Exercise description –
Copy the data exactly. No line may be skipped.

Data records –
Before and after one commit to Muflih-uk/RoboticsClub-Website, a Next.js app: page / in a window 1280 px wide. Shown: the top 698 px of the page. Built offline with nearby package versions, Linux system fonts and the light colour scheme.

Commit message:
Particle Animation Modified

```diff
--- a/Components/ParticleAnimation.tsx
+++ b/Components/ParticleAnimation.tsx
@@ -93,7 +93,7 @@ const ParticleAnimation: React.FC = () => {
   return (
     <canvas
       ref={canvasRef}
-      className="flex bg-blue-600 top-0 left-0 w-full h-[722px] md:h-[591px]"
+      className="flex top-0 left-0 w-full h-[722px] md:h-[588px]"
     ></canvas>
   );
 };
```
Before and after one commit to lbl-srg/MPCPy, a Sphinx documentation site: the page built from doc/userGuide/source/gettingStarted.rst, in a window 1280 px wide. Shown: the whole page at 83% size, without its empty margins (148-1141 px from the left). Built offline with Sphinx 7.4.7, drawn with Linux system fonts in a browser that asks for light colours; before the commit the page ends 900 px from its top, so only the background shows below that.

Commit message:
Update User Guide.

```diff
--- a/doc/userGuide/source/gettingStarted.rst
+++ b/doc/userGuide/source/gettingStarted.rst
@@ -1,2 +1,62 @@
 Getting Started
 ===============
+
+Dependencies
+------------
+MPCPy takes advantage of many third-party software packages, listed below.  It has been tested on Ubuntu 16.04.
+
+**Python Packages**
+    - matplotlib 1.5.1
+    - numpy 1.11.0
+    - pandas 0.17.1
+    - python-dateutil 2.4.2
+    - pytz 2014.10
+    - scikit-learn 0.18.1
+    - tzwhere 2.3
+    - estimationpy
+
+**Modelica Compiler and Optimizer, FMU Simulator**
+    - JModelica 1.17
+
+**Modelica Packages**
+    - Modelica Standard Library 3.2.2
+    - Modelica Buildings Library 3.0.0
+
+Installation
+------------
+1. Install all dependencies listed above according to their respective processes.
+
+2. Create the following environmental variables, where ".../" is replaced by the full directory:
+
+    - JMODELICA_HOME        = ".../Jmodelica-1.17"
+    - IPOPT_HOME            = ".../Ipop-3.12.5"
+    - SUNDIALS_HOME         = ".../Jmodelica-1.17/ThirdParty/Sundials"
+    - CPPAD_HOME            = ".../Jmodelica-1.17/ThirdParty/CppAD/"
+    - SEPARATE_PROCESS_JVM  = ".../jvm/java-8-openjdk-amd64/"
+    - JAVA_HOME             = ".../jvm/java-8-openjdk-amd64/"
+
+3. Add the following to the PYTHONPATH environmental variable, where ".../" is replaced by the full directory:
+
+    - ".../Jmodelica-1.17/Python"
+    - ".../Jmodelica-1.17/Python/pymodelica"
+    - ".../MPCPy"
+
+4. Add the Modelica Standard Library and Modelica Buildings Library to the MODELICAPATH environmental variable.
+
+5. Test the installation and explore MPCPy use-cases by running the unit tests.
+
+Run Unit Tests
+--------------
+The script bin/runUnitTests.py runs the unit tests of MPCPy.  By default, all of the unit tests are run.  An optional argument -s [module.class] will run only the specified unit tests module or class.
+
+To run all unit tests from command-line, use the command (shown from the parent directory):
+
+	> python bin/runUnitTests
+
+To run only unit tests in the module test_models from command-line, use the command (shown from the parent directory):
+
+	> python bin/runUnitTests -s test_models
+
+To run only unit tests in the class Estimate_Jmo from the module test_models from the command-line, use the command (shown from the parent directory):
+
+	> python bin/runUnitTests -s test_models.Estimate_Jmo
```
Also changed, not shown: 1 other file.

Expected answer –
Before and after one commit to Muflih-uk/RoboticsClub-Website, a Next.js app: page / in a window 1280 px wide. Shown: the top 698 px of the page. Built offline with nearby package versions, Linux system fonts and the light colour scheme.

Commit message:
Particle Animation Modified

```diff
--- a/Components/ParticleAnimation.tsx
+++ b/Components/ParticleAnimation.tsx
@@ -93,7 +93,7 @@ const ParticleAnimation: React.FC = () => {
   return (
     <canvas
       ref={canvasRef}
-      className="flex bg-blue-600 top-0 left-0 w-full h-[722px] md:h-[591px]"
+      className="flex top-0 left-0 w-full h-[722px] md:h-[588px]"
     ></canvas>
   );
 };
```
Before and after one commit to lbl-srg/MPCPy, a Sphinx documentation site: the page built from doc/userGuide/source/gettingStarted.rst, in a window 1280 px wide. Shown: the whole page at 83% size, without its empty margins (148-1141 px from the left). Built offline with Sphinx 7.4.7, drawn with Linux system fonts in a browser that asks for light colours; before the commit the page ends 900 px from its top, so only the background shows below that.

Commit message:
Update User Guide.

```diff
--- a/doc/userGuide/source/gettingStarted.rst
+++ b/doc/userGuide/source/gettingStarted.rst
@@ -1,2 +1,62 @@
 Getting Started
 ===============
+
+Dependencies
+------------
+MPCPy takes advantage of many third-party software packages, listed below.  It has been tested on Ubuntu 16.04.
+
+**Python Packages**
+    - matplotlib 1.5.1
+    - numpy 1.11.0
+    - pandas 0.17.1
+    - python-dateutil 2.4.2
+    - pytz 2014.10
+    - scikit-learn 0.18.1
+    - tzwhere 2.3
+    - estimationpy
+
+**Modelica Compiler and Optimizer, FMU Simulator**
+    - JModelica 1.17
+
+**Modelica Packages**
+    - Modelica Standard Library 3.2.2
+    - Modelica Buildings Library 3.0.0
+
+Installation
+------------
+1. Install all dependencies listed above according to their respective processes.
+
+2. Create the following environmental variables, where ".../" is replaced by the full directory:
+
+    - JMODELICA_HOME        = ".../Jmodelica-1.17"
+    - IPOPT_HOME            = ".../Ipop-3.12.5"
+    - SUNDIALS_HOME         = ".../Jmodelica-1.17/ThirdParty/Sundials"
+    - CPPAD_HOME            = ".../Jmodelica-1.17/ThirdParty/CppAD/"
+    - SEPARATE_PROCESS_JVM  = ".../jvm/java-8-openjdk-amd64/"
+    - JAVA_HOME             = ".../jvm/java-8-openjdk-amd64/"
+
+3. Add the following to the PYTHONPATH environmental variable, where ".../" is replaced by the full directory:
+
+    - ".../Jmodelica-1.17/Python"
+    - ".../Jmodelica-1.17/Python/pymodelica"
+    - ".../MPCPy"
+
+4. Add the Modelica Standard Library and Modelica Buildings Library to the MODELICAPATH environmental variable.
+
+5. Test the installation and explore MPCPy use-cases by running the unit tests.
+
+Run Unit Tests
+--------------
+The script bin/runUnitTests.py runs the unit tests of MPCPy.  By default, all of the unit tests are run.  An optional argument -s [module.class] will run only the specified unit tests module or class.
+
+To run all unit tests from command-line, use the command (shown from the parent directory):
+
+	> python bin/runUnitTests
+
+To run only unit tests in the module test_models from command-line, use the command (shown from the parent directory):
+
+	> python bin/runUnitTests -s test_models
+
+To run only unit tests in the class Estimate_Jmo from the module test_models from the command-line, use the command (shown from the parent directory):
+
+	> python bin/runUnitTests -s test_models.Estimate_Jmo
```
Also changed, not shown: 1 other file.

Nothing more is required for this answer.